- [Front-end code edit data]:

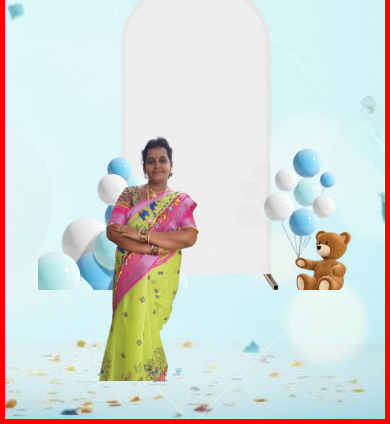
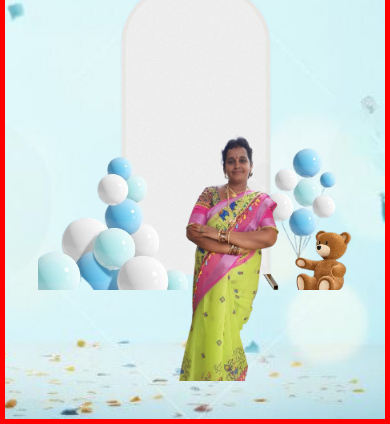
Before and after one commit to subhash-addepalli/Birthday, a plain HTML site: page index.html in a window 390 px wide. Shown: the part 420-844 px from the top of the page. Drawn offline with Linux system fonts and the light colour scheme; a web font is replaced by a local one.

Commit message:
Update frame.css

```diff
--- a/frame.css
+++ b/frame.css
@@ -106,7 +106,7 @@ input{
   .mom {
     width: 35%;              /* responsive and large enough */
     max-width: 350px;
-    margin-right: 6rem;
+    margin-right: 1rem;
     margin-bottom: 1rem;
     height: auto;
   }
```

- [Assignment]: For each line above that contains the word "right", make a copy.

- [Output]:
-    margin-right: 6rem;
+    margin-right: 1rem;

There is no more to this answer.